A viewer sent WMC Action News 5 the picture saying it was the same body that went undetected by Memphis Police Department for 49 days.
WMC5 first asked MPD on Tuesday if the van in question was ever put up for auction. "No it was not up for auction," MPD said in a statement.
Wednesday, when WMC5 told MPD specifically about the picture, MPD refused to confirm if the van and body in the picture were the same as the ones at the center of the ongoing investigation. However, the department did change its statement about the van being put up for auction, now saying the following:
The picture comes from Venture Auctions, an auction house that partners with Memphis to resell confiscated items.
Venture Auctions said the van was never officially up for auction. The company's auctions happen Tuesday at noon and the original owner of the van arrived at the impound lot Monday, Feb. 5, to pick up his van.
However, a source said pictures of things that will be auctioned on Tuesdays do sometimes go online before the auction.
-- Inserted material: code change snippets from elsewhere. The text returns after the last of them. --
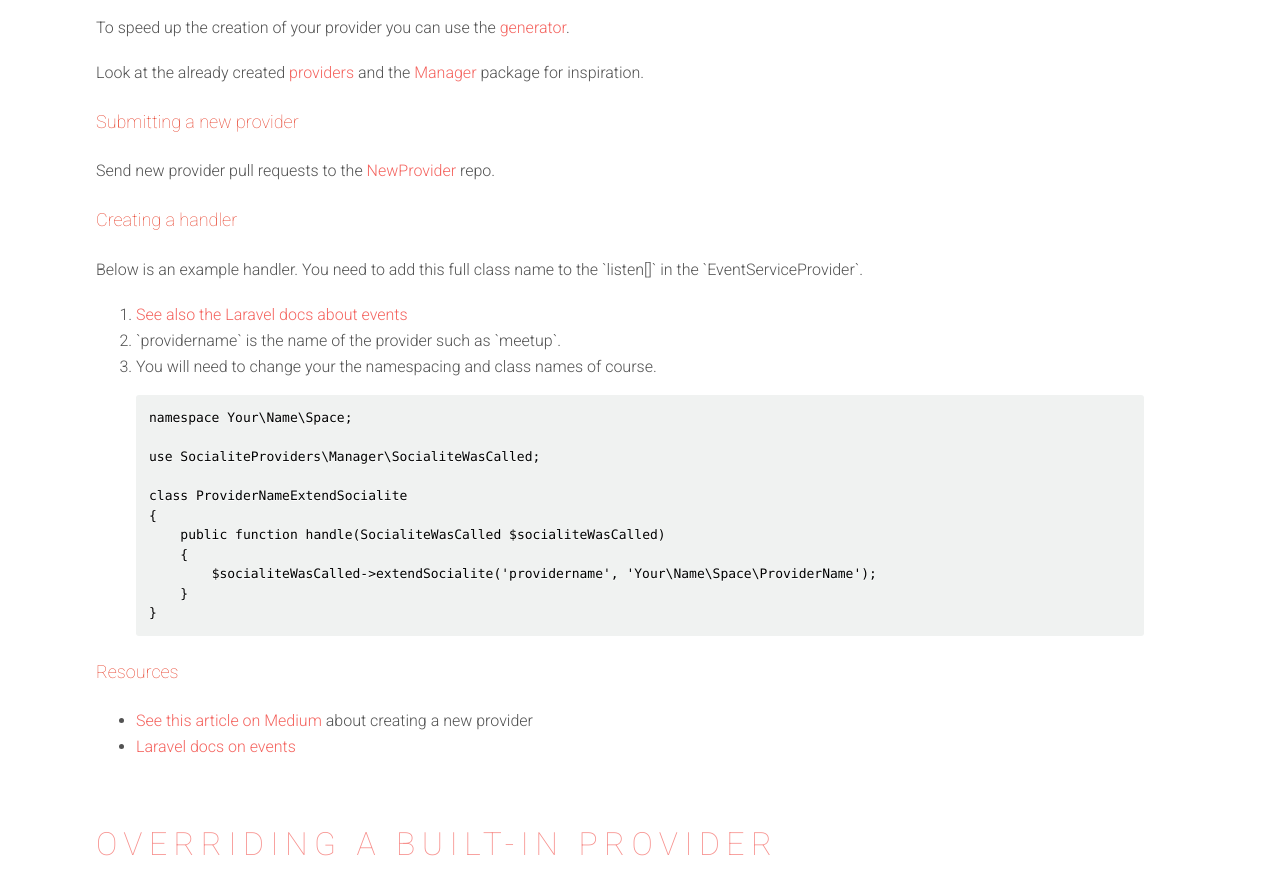
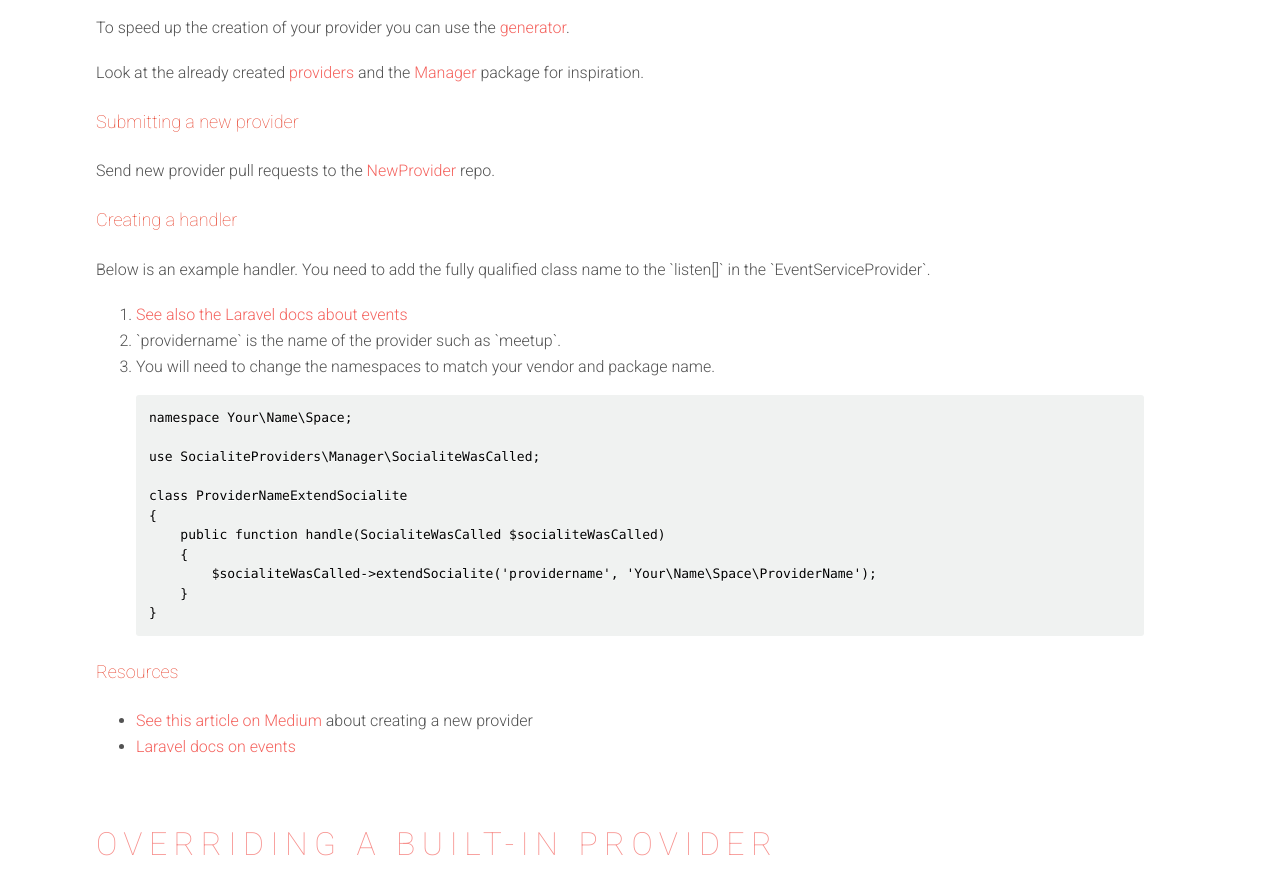
Before and after one commit to SocialiteProviders/socialiteproviders.github.io, a Jekyll site: the page built from index.html, in a window 1280 px wide and 900 px high, scrolled down 2578 px. Shown: the top 895 px of the window. Built offline with Jekyll 4.4.1, drawn with Linux system fonts in a browser that asks for light colours; nearby versions of some CDN libraries.

Commit message:
More wording changes

```diff
--- a/_includes/contribute.html
+++ b/_includes/contribute.html
@@ -19,12 +19,12 @@
             <p>Send new provider pull requests to the <a href="https://github.com/SocialiteProviders/NewProvider">NewProvider</a> repo.</p>
 
         <h4>Creating a handler</h4>
-            <p>Below is an example handler.  You need to add this full class name to the `listen[]` in the `EventServiceProvider`.</p>
+            <p>Below is an example handler. You need to add the fully qualified class name to the `listen[]` in the `EventServiceProvider`.</p>
 
             <ol>
                 <li><a href="http://laravel.com/docs/5.0/events">See also the Laravel docs about events</a></li>
                 <li>`providername` is the name of the provider such as `meetup`.</li>
-                <li>You will need to change your the namespacing and class names of course.</li>
+                <li>You will need to change the namespaces to match your vendor and package name.</li>
             </ol>
 
 {% highlight php startinline=true %}
```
The source said it was possible that the van MPD picked up Monday would have been posted on the auction site before being picked up.
The picture has since been removed from Venture Auctions' website.
[Editor's note: We have blurred part of the picture out of respect for the family of the deceased.]
Memphis Mayor Jim Strickland spoke about the investigation and said the victim's family is the most important thing to him.
MPD is working on a sketch that might help identify the man.
Strickland believes MPD Director Mike Rallings has handled the investigation, and when the time comes, the person responsible for the mistake will be held accountable.
He said the oversight was a human error and did not reflect poorly on the policy but the execution of the policy.
"I accept responsibility for it. Let's let the investigation move forward and hold people accountable for this mistake," Strickland said.
Strickland said the mistake has not diminished his faith in MPD.
Strickland said the department receives over a million calls per year and currently have 1,900 vehicles at the impound lot, and that it was an isolated mistake that is not commonplace.
"We hear about all these 'oops we made a mistake.' At a certain point, 'oops' isn't going to cut it. This incident is another reason why we've been calling for an audit of the Memphis Police Department," said Paul Garner with the Mid-South Peace and Justice Center.
Strickland said he will take corrective action, but did not speculate on any potential punishments that may come out of the investigation.